Let My People Go

OK - this is a shameless reprint, but it's oh so timely. This is another local, Baltimore issue, which has gotten some national press due to the Trayvon Martin case. There have been parallels drawn between the two cases, but I'd like to point out two that Dan Rodricks, whose columns I believe are regularly on point, failed to miss: racism and vigilantism. Here's the link to his op-ed today on the case:,0,7089843.columnist

In the Shomrim case, the two members of the "neighborhood patrol," who were both Jewish, told a African-American teenager that he "didn't belong (in the neighborhood." Last time I checked, unless the community is a gated one, anyone has the right to freedom of movement on public sidewalks and roads, anywhere anytime. How sick and racist was that? I'm surprised they didn't tell him, "Show me your papers..."

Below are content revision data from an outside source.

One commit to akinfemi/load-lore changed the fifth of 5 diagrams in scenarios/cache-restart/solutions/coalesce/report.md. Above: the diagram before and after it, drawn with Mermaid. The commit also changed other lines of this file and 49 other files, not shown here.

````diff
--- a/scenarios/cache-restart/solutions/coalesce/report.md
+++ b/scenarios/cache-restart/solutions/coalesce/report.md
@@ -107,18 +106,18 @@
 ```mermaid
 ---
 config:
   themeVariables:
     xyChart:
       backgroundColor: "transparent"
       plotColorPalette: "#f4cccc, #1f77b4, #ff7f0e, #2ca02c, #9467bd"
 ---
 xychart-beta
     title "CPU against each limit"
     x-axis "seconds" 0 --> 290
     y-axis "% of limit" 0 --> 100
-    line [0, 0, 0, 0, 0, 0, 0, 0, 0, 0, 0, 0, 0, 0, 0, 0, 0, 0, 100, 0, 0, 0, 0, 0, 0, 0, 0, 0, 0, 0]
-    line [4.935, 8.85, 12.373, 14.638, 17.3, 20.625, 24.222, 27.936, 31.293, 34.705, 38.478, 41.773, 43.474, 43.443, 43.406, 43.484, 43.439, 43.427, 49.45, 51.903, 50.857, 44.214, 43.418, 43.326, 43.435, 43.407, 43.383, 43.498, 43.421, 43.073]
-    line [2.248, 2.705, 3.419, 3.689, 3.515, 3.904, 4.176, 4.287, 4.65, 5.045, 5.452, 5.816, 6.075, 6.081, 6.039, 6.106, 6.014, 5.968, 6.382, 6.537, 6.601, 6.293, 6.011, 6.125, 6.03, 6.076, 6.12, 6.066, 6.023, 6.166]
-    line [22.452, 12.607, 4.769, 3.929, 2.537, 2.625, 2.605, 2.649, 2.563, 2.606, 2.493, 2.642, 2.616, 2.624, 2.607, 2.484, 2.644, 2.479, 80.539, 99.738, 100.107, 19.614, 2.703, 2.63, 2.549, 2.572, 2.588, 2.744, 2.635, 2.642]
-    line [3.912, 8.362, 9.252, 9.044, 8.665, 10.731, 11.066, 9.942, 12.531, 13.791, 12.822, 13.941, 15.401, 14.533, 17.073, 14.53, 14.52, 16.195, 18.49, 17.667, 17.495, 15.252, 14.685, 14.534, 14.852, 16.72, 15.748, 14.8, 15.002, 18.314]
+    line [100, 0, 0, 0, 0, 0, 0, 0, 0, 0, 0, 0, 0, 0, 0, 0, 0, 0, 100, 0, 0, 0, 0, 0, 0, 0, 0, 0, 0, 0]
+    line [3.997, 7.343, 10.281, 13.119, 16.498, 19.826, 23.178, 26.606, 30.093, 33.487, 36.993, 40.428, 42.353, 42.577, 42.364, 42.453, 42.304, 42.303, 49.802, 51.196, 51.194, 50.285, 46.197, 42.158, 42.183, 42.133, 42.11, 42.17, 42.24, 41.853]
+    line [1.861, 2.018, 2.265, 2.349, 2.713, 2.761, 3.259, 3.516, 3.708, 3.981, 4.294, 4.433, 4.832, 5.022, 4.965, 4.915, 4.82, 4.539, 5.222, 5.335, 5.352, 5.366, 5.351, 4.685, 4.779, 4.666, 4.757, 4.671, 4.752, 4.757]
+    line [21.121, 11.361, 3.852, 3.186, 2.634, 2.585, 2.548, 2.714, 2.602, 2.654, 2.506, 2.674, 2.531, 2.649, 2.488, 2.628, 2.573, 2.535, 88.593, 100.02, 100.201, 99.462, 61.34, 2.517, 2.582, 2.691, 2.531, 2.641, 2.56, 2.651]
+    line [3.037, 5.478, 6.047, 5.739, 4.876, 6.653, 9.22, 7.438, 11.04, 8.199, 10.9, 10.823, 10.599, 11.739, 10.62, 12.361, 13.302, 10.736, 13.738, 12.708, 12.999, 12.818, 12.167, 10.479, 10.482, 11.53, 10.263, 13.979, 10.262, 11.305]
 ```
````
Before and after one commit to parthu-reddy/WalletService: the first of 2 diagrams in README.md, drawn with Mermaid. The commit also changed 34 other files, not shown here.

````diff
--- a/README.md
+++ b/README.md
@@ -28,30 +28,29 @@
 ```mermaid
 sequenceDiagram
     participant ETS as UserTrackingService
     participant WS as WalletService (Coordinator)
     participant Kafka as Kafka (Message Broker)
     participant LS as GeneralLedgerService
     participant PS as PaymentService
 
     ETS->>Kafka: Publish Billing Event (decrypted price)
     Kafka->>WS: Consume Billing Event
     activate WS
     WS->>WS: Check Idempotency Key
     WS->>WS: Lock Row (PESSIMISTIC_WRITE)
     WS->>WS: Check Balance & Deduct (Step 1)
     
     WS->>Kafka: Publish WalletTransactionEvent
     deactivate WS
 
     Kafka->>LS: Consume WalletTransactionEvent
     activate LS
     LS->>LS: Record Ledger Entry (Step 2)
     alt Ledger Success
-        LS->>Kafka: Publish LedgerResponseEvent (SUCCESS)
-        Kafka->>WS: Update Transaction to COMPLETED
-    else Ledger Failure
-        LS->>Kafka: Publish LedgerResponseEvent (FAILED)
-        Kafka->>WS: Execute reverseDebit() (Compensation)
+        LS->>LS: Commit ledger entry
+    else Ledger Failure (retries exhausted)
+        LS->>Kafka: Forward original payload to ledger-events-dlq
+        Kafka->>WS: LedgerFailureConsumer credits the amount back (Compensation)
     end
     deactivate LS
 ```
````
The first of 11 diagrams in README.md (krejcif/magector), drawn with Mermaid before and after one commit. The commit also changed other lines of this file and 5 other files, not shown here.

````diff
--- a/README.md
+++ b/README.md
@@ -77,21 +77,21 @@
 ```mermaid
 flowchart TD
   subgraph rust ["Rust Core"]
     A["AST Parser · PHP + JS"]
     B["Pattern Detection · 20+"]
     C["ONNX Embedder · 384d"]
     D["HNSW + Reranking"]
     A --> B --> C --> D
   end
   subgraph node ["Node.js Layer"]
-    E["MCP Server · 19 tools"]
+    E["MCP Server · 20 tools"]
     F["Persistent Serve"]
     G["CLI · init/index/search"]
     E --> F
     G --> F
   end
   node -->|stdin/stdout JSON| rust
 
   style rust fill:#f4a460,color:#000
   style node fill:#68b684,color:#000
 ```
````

Second, as other columnists have pointed out both in this and the Trayvon Martin case, the two neighborhood patrolmen crossed the line to vigilantism when they got out of their car to confront the young man. All they had to do and should have done was call 911 to ask for police assistance, even if as it turned out the young man was simply walking to meet his mother at a nearby bus stop.

I'm just disturbed by the continued breakdown of bonds within and between communities. Everyone seems to be in a rush to be able to use and justify the use of violence. It's like people are actually spoiling for a fight. I think we need to get these would be vigilantes off the streets. THEY are the real hoodlums, and I hope that the young man whom they assaulted finds justice.

Doomsday Budget Bunker

I've decided to go local on this 'toon. Secret Service ho' benders and GSA toga parties don't hold a candle to this...Baltimore City School System's Chief Information Technology Officer taking scarce resources from a cash-strapped school system and using it for his own office makeover. Here's the link to the article from earlier this week in the Baltimore Sun:,0,4904915.story

If I were still cartooning for the Sun I would have submitted this cartoon, which about says it all: self-serving, total disregard for the welfare of the children this dude, Jerome Oberlton, is supposed to serve. I'm surprised he didn't build a mini-bar into his new suite. Nothing like a few dry martinis to get the wheels a turning.

Monday, April 16, 2012

Stand Your Ground

I've always wondered when and how (not if) people of color in the United States, especially African-Americans and Hispanics, might one day say, "You know what. We've had it. We tried to play by the 'rules," but those rules have never been fair. To hell with it and to hell with you." There have been a few recent examples of such uprisings, in Los Angeles after the Rodney King trial, but our militarized state has been as adept at "keeping the peace" at home as it has waging pointless, unjust wars abroad.

For me, the Trayvon Martin case has brought home this issue, underscoring that we remain a nation that maintains separate and unequal systems of justice, depending on the color of one's skin. It was gratifying to see the million hoodie march but there needs to be a real transformation in these unjust systems and structures. When are all people of all races, ethnicities and classes going to put down their hot pocket, turn off the iPad-streaming video and say "Enough!"